##### Listed records #####

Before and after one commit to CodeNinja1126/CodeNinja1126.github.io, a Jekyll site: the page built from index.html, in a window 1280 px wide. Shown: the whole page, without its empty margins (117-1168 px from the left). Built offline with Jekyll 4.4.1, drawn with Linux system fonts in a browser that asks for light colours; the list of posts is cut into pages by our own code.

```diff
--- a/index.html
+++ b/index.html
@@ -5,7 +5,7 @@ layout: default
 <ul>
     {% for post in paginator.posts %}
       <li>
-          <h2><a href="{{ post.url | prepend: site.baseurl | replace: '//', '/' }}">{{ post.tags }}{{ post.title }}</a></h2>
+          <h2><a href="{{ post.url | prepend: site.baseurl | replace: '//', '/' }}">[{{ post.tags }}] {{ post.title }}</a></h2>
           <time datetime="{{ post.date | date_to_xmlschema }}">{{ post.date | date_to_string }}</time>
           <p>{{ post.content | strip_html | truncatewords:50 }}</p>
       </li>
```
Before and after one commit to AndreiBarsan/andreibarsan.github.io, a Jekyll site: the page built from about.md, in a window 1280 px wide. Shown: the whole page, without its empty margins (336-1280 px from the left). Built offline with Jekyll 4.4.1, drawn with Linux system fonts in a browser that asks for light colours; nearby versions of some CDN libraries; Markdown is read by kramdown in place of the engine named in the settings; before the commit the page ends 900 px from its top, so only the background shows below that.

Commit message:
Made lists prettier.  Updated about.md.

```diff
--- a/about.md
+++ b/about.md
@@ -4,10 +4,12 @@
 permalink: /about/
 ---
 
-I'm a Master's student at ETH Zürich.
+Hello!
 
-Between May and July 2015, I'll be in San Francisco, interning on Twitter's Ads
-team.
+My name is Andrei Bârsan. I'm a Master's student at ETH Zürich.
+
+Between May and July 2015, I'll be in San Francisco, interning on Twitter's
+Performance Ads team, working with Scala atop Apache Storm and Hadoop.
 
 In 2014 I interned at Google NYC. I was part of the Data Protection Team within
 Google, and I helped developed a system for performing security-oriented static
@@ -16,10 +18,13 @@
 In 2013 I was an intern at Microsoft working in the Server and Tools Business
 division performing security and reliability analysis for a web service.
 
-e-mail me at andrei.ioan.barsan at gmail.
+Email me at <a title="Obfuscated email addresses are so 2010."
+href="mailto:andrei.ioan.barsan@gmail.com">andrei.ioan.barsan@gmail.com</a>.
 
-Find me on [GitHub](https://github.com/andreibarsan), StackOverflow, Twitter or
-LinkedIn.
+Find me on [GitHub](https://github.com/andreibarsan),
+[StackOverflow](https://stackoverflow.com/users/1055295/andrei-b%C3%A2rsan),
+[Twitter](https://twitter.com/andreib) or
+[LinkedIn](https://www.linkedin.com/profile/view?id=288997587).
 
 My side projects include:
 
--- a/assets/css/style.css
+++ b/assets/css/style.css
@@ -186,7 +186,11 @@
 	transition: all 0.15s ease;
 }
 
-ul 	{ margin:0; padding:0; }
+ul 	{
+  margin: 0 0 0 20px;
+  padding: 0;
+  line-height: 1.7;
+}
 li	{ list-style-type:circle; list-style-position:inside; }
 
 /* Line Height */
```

#####

(Task statement)
Check each line of the material for "https". Copy the ones that have it.

(Answer)
-Find me on [GitHub](https://github.com/andreibarsan), StackOverflow, Twitter or
+Find me on [GitHub](https://github.com/andreibarsan),
+[StackOverflow](https://stackoverflow.com/users/1055295/andrei-b%C3%A2rsan),
+[Twitter](https://twitter.com/andreib) or
+[LinkedIn](https://www.linkedin.com/profile/view?id=288997587).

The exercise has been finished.